I never saw the world more gay, I never saw the sun more bright,
'Twas nature's brilliant holiday,- Sky, ocean, earth, had put on a new dress, The beautiful young Spring to hail and bless.
" Within was darkness, darkness all,
No candle there presumed to born,
The shadows fell like ghostly pall Upon a monumental urn;
You groped like stealthy wanderers In a tomb, Stifled by the thick, melancholy gloom.
"Without was life -amid what a lifel
Myriads of sunbeams round you leaping, Clouds racing on in airy strife, Torrents precipitately sweeping, Birds flying, insects humming, zephyrs blowing, And gorgeous flowers in the pure other glowing.
" Within upon a truss of straw, Life-but the hideous life of death.

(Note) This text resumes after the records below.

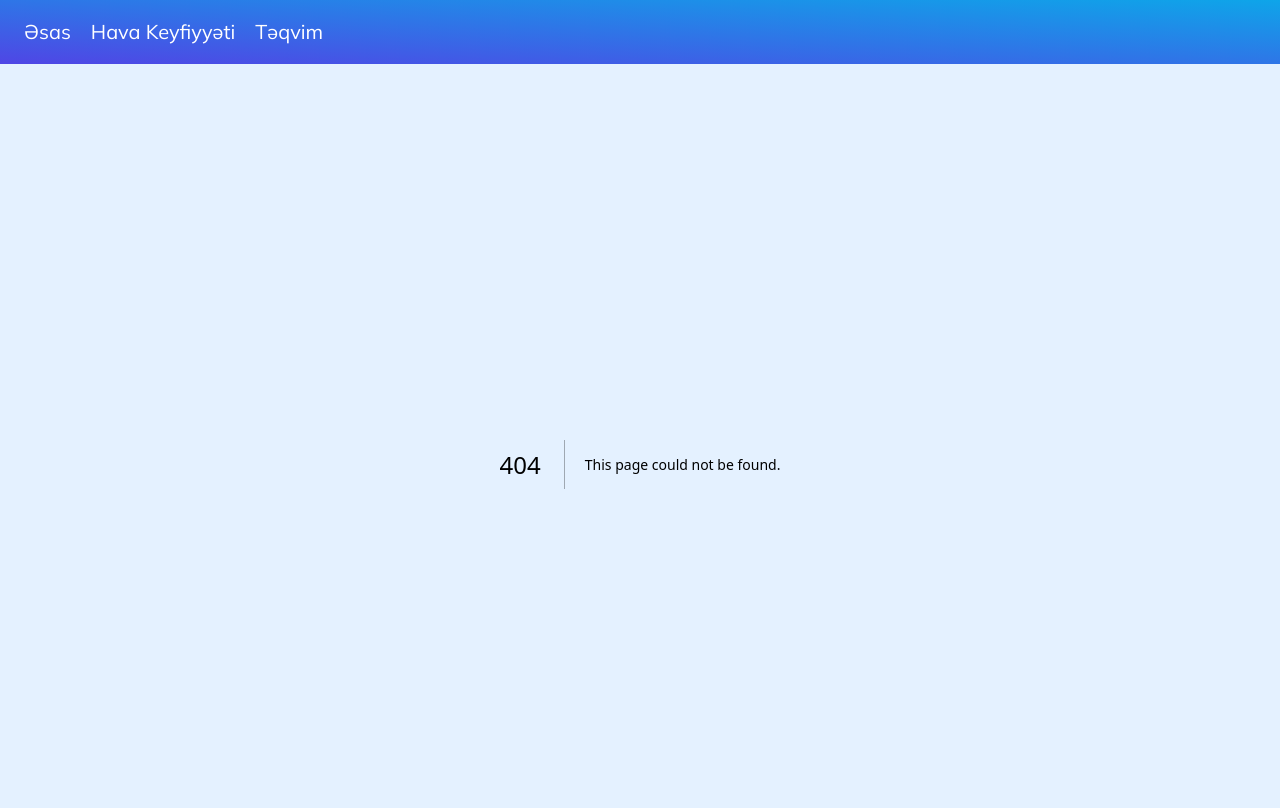
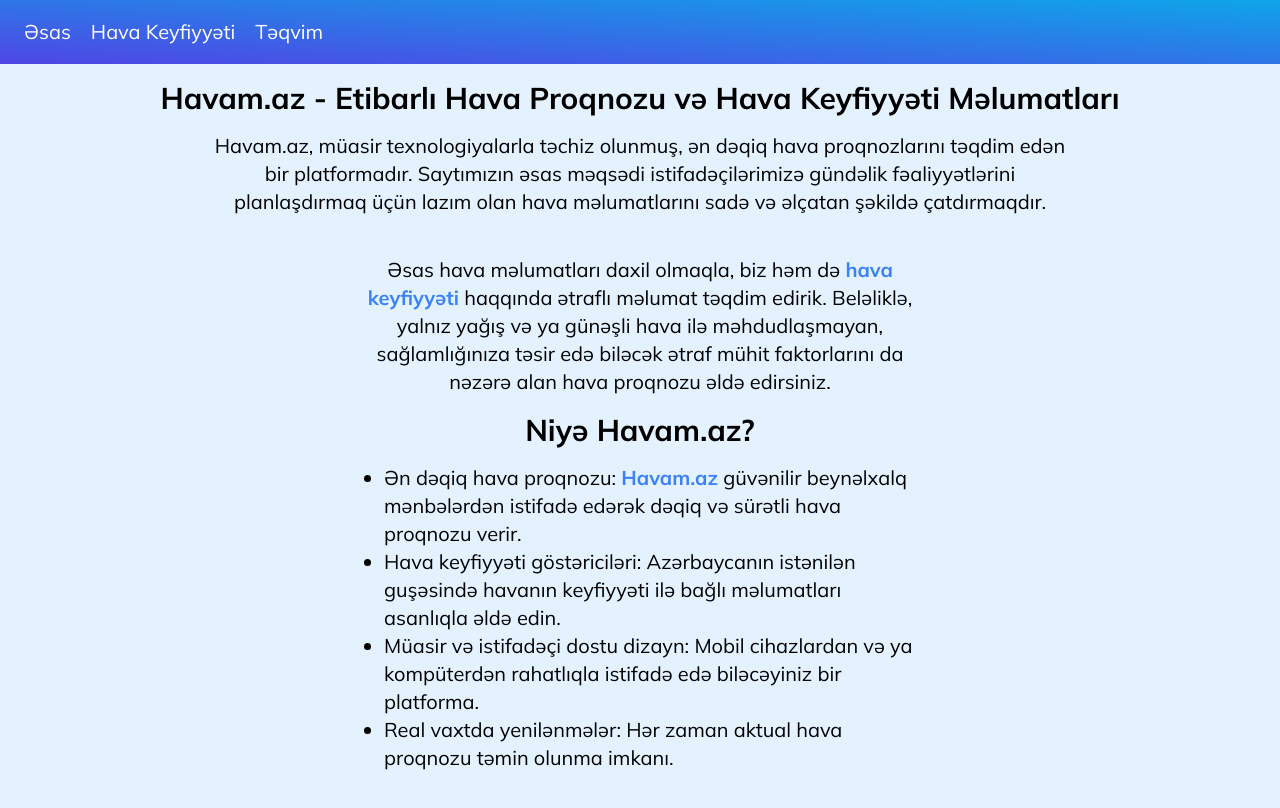
Before and after one commit to livinginatent/weather, a Next.js app: page /about-us in a window 1280 px wide. Before the commit this address had no page. Shown: the top 808 px of the page. Built offline with nearby package versions, Linux system fonts and the light colour scheme.

Commit message:
about us page

```diff
--- /dev/null
+++ b/src/app/about-us/page.tsx
@@ -0,0 +1,56 @@
+import React from "react";
+
+type Props = {};
+
+const page = (props: Props) => {
+  return (
+    <div className="flex flex-col items-center justify-center px-4 sm:px-8 md:px-16 ">
+      <h1 className="text-xl sm:text-2xl md:text-3xl font-bold mt-4 text-center mb-4">
+        Havam.az - Etibarlı Hava Proqnozu və Hava Keyfiyyəti Məlumatları
+      </h1>
+      <p className="text-base sm:text-lg md:text-xl text-center w-full sm:w-5/6 md:w-3/4 ">
+        Havam.az, müasir texnologiyalarla təchiz olunmuş, ən dəqiq hava
+        proqnozlarını təqdim edən bir platformadır. Saytımızın əsas məqsədi
+        istifadəçilərimizə gündəlik fəaliyyətlərini planlaşdırmaq üçün lazım
+        olan hava məlumatlarını sadə və əlçatan şəkildə çatdırmaqdır.
+      </p>
+      <br />
+      <p className="text-base sm:text-lg md:text-xl text-center w-full sm:w-5/6 md:w-3/4 lg:w-2/3 xl:w-1/2 mt-4">
+        Əsas hava məlumatları daxil olmaqla, biz həm də{" "}
+        <a className="font-bold text-blue-500 hover:underline" href="/">
+          hava keyfiyyəti
+        </a>{" "}
+        haqqında ətraflı məlumat təqdim edirik. Beləliklə, yalnız yağış və ya
+        günəşli hava ilə məhdudlaşmayan, sağlamlığınıza təsir edə biləcək ətraf
+        mühit faktorlarını da nəzərə alan hava proqnozu əldə edirsiniz.
+      </p>
+      <h2 className="text-xl sm:text-2xl md:text-3xl font-bold mt-4 text-center mb-4">
+        Niyə Havam.az?
+      </h2>
+      <ul className="w-full sm:w-5/6 md:w-3/4 lg:w-2/3 xl:w-1/2 text-base sm:text-lg md:text-xl list-disc pl-4 sm:pl-6 md:pl-8">
+        <li>
+          Ən dəqiq hava proqnozu:{" "}
+          <a className="font-bold text-blue-500 hover:underline" href="/">
+            Havam.az
+          </a>{" "}
+          güvənilir beynəlxalq mənbələrdən istifadə edərək dəqiq və sürətli hava
+          proqnozu verir.
+        </li>
+        <li>
+          Hava keyfiyyəti göstəriciləri: Azərbaycanın istənilən guşəsində
+          havanın keyfiyyəti ilə bağlı məlumatları asanlıqla əldə edin.
+        </li>
+        <li>
+          Müasir və istifadəçi dostu dizayn: Mobil cihazlardan və ya kompüterdən
+          rahatlıqla istifadə edə biləcəyiniz bir platforma.
+        </li>
+        <li>
+          Real vaxtda yenilənmələr: Hər zaman aktual hava proqnozu təmin olunma
+          imkanı.
+        </li>
+      </ul>
+    </div>
+  );
+};
+
+export default page;
--- a/src/app/sitemap.ts
+++ b/src/app/sitemap.ts
@@ -20,6 +20,12 @@
       changeFrequency: "monthly",
       priority: 0.8,
     },
+    {
+      url: "https://havam.az/about-us",
+      lastModified: new Date(),
+      changeFrequency: "monthly",
+      priority: 0.8,
+    },
 
   ];
 }
--- a/src/components/MainDetails/MainDetails.tsx
+++ b/src/components/MainDetails/MainDetails.tsx
@@ -86,11 +86,15 @@
         </div>
       ) : showHourlyForecast && hourlyWeatherData ? (
         <section className="bg-[#e4f1ff] items-center justify-center xl:items-normal xl:justify-normal p-4 flex flex-col w-full xl:9/12 ">
-          <h1 className="text-2xl mt-4 self-center">
-            {`${localCityName} Hava Proqnozu`}
-          </h1>
+          <div className="flex gap-2">
+            <p className="text-2xl mt-4 self-center">{`${localCityName}`}</p>
+            <h1 className="text-2xl mt-4 self-center">{`Hava Proqnozu`}</h1>
+          </div>
           <HourlyForecast hourlyWeatherData={hourlyWeatherData} />
           <SecondaryDetails hourlyWeatherData={hourlyWeatherData} />
+          <a className="font-bold text-decoration-line: underline" href="/about-us">
+            Haqqımızda - Havam.az
+          </a>
         </section>
       ) : (
         <section className="bg-[#e4f1ff] flex flex-col items-center justify-center w-full h-full">
--- a/src/components/SideDetails/SideDetailsMainInfo/SideDetailsMainInfo.tsx
+++ b/src/components/SideDetails/SideDetailsMainInfo/SideDetailsMainInfo.tsx
@@ -17,6 +17,9 @@
     <div className="flex flex-col w-full gap-2 justify-center items-center mt-10">
       <>
         <div className="flex justify-center items-center gap-1 flex-col ">
+            <h2 className="text-slate-50 text-2xl sm:text-lg md:text-xl lg:text-2xl xl:text-2xl">
+              Hava Proqnozu
+            </h2>
           <CiLocationOn color="white" size={32} />
           <div>
             <p className="text-slate-50 text-2xl sm:text-lg md:text-xl lg:text-2xl xl:text-2xl">
@@ -31,7 +34,9 @@
         </div>
         <div className="flex flex-col justify-center items-center lg:gap-2 xl:gap-2 gap-4">
           <div className="flex justify-center items-center self-center lg:gap-1 xl:gap-1 sm:gap-4 md:gap-4">
-            {condition?.length ? ( <Image alt={`${condition}`} src={logo} width={64} height={64} />) : null}
+            {condition?.length ? (
+              <Image alt={`${condition}`} src={logo} width={64} height={64} />
+            ) : null}
 
             <p className="text-slate-50 text-lg md:text-lg lg:text-xl xl:text-xl font-light">
               {condition}
```
Also changed, not shown: src/components/Nav/Nav.tsx (indentation only).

I stood and listened there with awe ; No; not the whisper of a breath, The Soul was gene, and the wan duet bereft, To vile corruption and the worm was left."

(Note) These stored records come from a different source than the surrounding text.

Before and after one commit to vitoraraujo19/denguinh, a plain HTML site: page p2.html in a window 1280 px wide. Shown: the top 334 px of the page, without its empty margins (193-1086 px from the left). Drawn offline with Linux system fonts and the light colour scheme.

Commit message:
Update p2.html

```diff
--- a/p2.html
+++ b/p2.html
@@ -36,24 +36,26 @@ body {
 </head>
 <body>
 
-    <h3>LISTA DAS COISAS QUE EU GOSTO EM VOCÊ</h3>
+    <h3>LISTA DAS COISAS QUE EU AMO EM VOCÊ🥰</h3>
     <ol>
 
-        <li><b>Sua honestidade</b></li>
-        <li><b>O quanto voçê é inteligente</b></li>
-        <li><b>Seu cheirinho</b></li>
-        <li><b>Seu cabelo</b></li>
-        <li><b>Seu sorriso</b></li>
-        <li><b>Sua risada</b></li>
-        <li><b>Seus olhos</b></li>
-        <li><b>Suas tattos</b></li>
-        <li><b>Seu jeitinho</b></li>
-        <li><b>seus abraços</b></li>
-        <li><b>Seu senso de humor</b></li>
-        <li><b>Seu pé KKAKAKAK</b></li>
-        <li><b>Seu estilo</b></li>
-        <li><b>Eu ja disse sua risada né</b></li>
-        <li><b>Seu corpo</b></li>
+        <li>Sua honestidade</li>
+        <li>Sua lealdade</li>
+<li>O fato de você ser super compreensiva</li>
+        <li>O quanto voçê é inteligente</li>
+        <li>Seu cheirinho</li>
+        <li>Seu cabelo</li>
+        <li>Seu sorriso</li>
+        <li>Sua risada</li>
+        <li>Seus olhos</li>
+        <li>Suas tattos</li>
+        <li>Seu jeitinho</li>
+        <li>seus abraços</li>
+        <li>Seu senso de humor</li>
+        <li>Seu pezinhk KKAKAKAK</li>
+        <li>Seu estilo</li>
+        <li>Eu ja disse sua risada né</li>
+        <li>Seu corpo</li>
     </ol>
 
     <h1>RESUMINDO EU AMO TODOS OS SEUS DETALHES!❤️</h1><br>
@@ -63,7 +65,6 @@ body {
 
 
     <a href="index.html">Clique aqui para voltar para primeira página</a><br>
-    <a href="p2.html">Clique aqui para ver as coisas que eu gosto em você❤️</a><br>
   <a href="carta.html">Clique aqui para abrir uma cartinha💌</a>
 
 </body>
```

Some of these lines arc indeed scarcely "passable." "Stifled by the thick, melancholy gloom," for instance, will not scan except by putting a most improper emphasis on "the." And can flowers "glow In ether," ether being, we take it, the upper air?—Mental Flights. By Caro- line Giffard Phillipson. (Chapman and Hall.)-These verses are, we road in the preface, "priuoipally printed for the benefit of private chari- ties and for the gratification of friends," whose leniency, the author hopes, the public will imitate. It will be sufficient to say that Miss Phillipson expressos her enthusiasm for Garibaldi and other political persons and causes with considerable spirit, and that some of her "mor- tuary" verses are tender and graceful.—Antos Thorne, and other Poems._ By Paul Wentworth. (London: Strahan. S. Muller, Melbenrno.)-This little volume comes, if we may judge from the name of the Melbourne publisher on the title-page, from the Antipodes, and is at least as good as any of the poetical products of this hemisphere 'which we are on th, present occasion considering. The principal poem is a tale of the Baehr told with not a little pathos and in blank verse, which has sometimes a genuine ring about it. These verses, for instance, describing the lost wanderer, tire good :- " The crows above him made a dismal sound, A slow and bitter cry ; and he, with strength Born of a sudden impulse of despair, Followed the shadows painting t ward the west, But knew not east from west, nor aught he knew Save that the earth was as an oven's floor, The air an oven's breath, all heaven one flame. Long time ha wandered, racked in every limb With fiery anguish, and his mind distraught With visions such as terror and remorse Are wont to feign, what time all else is still, What time the white-heat embers in the grate Glow, and imagination, artist-like, But vexed with pain and fear, runs riot there."
But as pretty versos as any in the book are these, which form a sort of prologue to "a novel in little :"-
" His early day ran all away, He slept (6 sleep of pleasant dreams, And saw the world but RB it seems To humming-bird or butterfly. And like some flower his days he passed That sheds no fragrance, though 'Us fair ; That feels the sun, and drinks the air,
And diem and leaves no fruit at last."
Lays of Killarney Lakes, d'c., by Thomas Gallwey, A.M. (Dublin Hodges, Foster, and Co.), contains some graceful descriptive poems, with others in which national feeling is expressed with some force.— Antiope, and other Poems. By D. T. Calhoun. (Provost.)-This is a volume which we shall not criticize further than by saying that we fear our estimate of it would be found to differ very much from the author's.- This wo infer from a poem called "I Fugitivi." This, we learn, was the title of an " heroi-comia poem" which the author published, prema- turely, as he confesses, two years ago. After having made this Con- fession, he proceeds :-
" But unduly mighty Nunez,
Didst thou meet with equal judgment; For albeit In vain impatience I did launch thee ere thy season Into the done sea of venture, Thou dost treasure store of jewels
In their value all excelling
Since old Chios or sweet Avon!"
We take this to moan that "mighty Nunez," i.e., "Vasco do Balboa, Tragedy," is better than anything except Homer and Shakespeare. We remember something about "Vasco de Balboa," but there is so hopeless
a discrepancy between the impression which it made upon us and the author's judgment about it, that we seek refuge in silence.